First posted on my short-lived blog Tharwalizations.
Indeed, it is happening again: protests and condemnations giving way to riots, arson and pandemonium. Just as Khomeini needed to use the Rushdie Affair to stoke the dying fires of his revolution, so now are the myriad Arab dictatorships, most notably the Syrian one, using an, at worst, unwise decision by a Danish publisher to rally the masses to the cause and divert their people’s attention, no matter how momentarily, from their corrupt authoritarian and inept rule. Indeed, a new Rushdiesque is unfolding, albeit a rather mediocre one. For Arab rulers cannot produce but mediocrity. The scenes in Damascus and Beirut are but a simple testament to this little macabre truth. See in this regard as well the blogposts by Tabsir, Llano Estacado, Mental Mayhem and Religious policeman.
Indeed, Paris is burning again, but this time the fires are of its own making. Listening to French officials lambasting the Arab-African communities for their days of riots, I am reminded of the rhetoric of American segregation proponents of the 1950s. France is way behind the times when it comes to integration.

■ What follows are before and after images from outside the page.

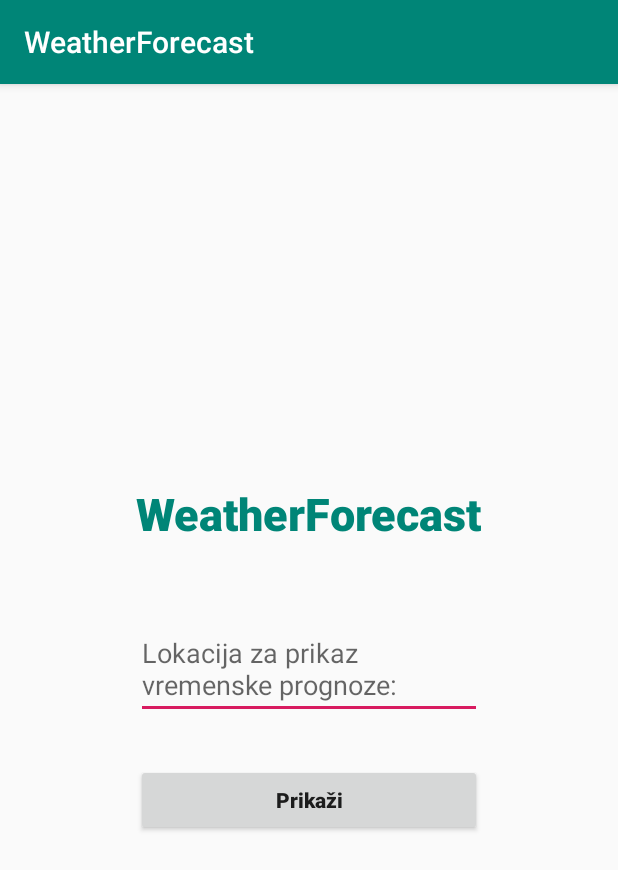
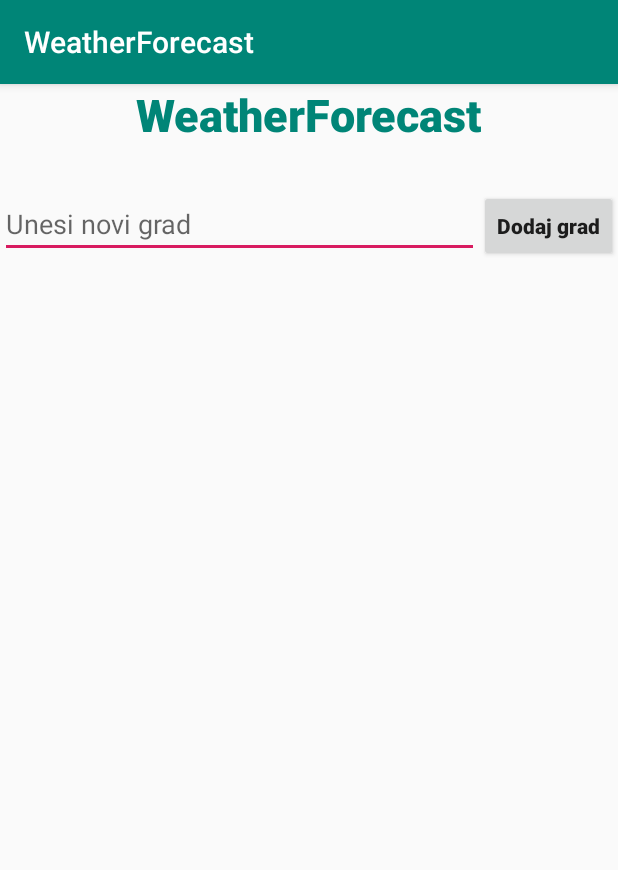
Before and after one commit to PetarZecevic/PNRS1, an Android app: the screen it shows after launch (MainActivity), on a phone screen of 412 x 824 dp. Shown: the top 870 px of the screen. Run offline under Robolectric (Android 15) with nearby library versions, the phone set to English and light mode, and no system bars.

Commit message:
WeatherForecast: add new city option and list view in activity main and city_element layout

```diff
--- a/WeatherForecast/app/src/main/java/com/example/weatherforecast/MainActivity.java
+++ b/WeatherForecast/app/src/main/java/com/example/weatherforecast/MainActivity.java
@@ -23,7 +23,7 @@ public class MainActivity extends AppCompatActivity implements View.OnClickListe
         setContentView(R.layout.activity_main);
 
         mCity = findViewById(R.id.city_name);
-        mSubmit = findViewById(R.id.display_stats);
+        mSubmit = findViewById(R.id.input_button);
         mSubmit.setOnClickListener(this);
 
         createCityAlert();
--- a/WeatherForecast/app/src/main/res/layout/activity_main.xml
+++ b/WeatherForecast/app/src/main/res/layout/activity_main.xml
@@ -1,10 +1,9 @@
 <?xml version="1.0" encoding="utf-8"?>
-<RelativeLayout xmlns:android="http://schemas.android.com/apk/res/android"
+<LinearLayout xmlns:android="http://schemas.android.com/apk/res/android"
     xmlns:app="http://schemas.android.com/apk/res-auto"
     xmlns:tools="http://schemas.android.com/tools"
     android:layout_width="match_parent"
     android:layout_height="match_parent"
-    android:gravity="center"
     android:orientation="vertical"
     tools:context=".MainActivity">
 
@@ -12,32 +11,33 @@
         android:id="@+id/app_name"
         android:layout_width="wrap_content"
         android:layout_height="wrap_content"
-        android:layout_centerInParent="true"
+        android:layout_gravity="center"
         android:text="@string/app_name"
         android:textColor="@color/colorPrimary"
         android:fontFamily="sans-serif-medium"
         android:textStyle="bold"
         android:textSize="30sp"/>
+    <LinearLayout
+        android:layout_width="match_parent"
+        android:layout_height="match_parent">
         <EditText
             android:id="@+id/city_name"
             android:layout_width="wrap_content"
             android:layout_height="wrap_content"
-        android:layout_below ="@+id/app_name"
-        android:layout_centerInParent="true"
-        android:layout_marginTop="50dp"
-        android:layout_alignLeft="@+id/app_name"
-        android:layout_alignRight="@+id/app_name"
+            android:layout_weight="1"
+            android:layout_marginTop="30dp"
             android:hint="@string/input_text_hint" />
         <Button
-        android:id="@+id/display_stats"
+            android:id="@+id/input_button"
             android:layout_width="wrap_content"
             android:layout_height="wrap_content"
-        android:layout_below="@+id/city_name"
-        android:layout_centerInParent="true"
             android:layout_marginTop="30dp"
-        android:layout_alignLeft="@+id/city_name"
-        android:layout_alignRight="@id/city_name"
             android:text="@string/input_button_name"
             android:textStyle="bold"
             android:textAllCaps="false" />
-</RelativeLayout>
+    </LinearLayout>
+    <ListView
+        android:id="@+id/city_list"
+        android:layout_width="match_parent"
+        android:layout_height="match_parent"/>
+</LinearLayout>
--- a/WeatherForecast/app/src/main/res/values/strings.xml
+++ b/WeatherForecast/app/src/main/res/values/strings.xml
@@ -1,7 +1,7 @@
 <resources>
     <string name="app_name">WeatherForecast</string>
-    <string name="input_text_hint">Lokacija za prikaz vremenske prognoze:</string>
-    <string name="input_button_name">Prikaži</string>
+    <string name="input_text_hint">Unesi novi grad</string>
+    <string name="input_button_name">Dodaj grad</string>
     <string name="alert_city_text">Morate navesti ime grada</string>
     <string name="alert_city_title">Prazno ime grada</string>
     <string name="alert_ok">OK</string>
```
Also changed, not shown: WeatherForecast/app/src/main/res/layout/city_element.xml (added, +16 -0 lines). Lines whose indentation alone changed are shown as unchanged.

While mice were busy pretending they were lions in Damascus, Arabs and Kurds were at each other’s throats in Qamishly, and kidnappings of businessmen continued in Aleppo, where Islamists have made sure that alcohol is effectively banned.
Is there any doubt left that something is indeed boiling in the country? Continue reading →
Catherine has a point. The Syrian opposition and dissident movements do not know how to organize. This has been their problem all along. They often fail to invite enough members of the press to their improvised sit-ins, and they have shown clearly that they have no stomach for clashes with security officers.
Special to The Daily Star / A Tharwa Project Editorial
Even as the Syrian authorities seem to have successfully managed to contain the Kurdish riots that rocked the country’s northernmost city of Qamishli over the last few weeks, there could be no denying that the country’s long neglected Kurdish question is finally out of the dark and is crying out for answers. But can the Syrian authorities muster enough will and internal support to sit down with the Kurdish parties and hammer out an answer that is acceptable to both sides? Continue reading →
The recent tragic developments in Syria’s northernmost city of Qamishli, and the ensuing spillovers into other townships and cities, deserve more than simple condemnations of alleged wrongdoers, agents provocateurs, and/or the authorities, local or national. If these events are to be truly contained so that they are not repeated in the future and so as to avoid the slightest hint of the possibility of foreign intervention and any recourse to spiteful and vindictive rhetoric and measures, certain basic issues related to the living conditions and status of Syria’s Kurdish population need to be seriously addressed. Continue reading →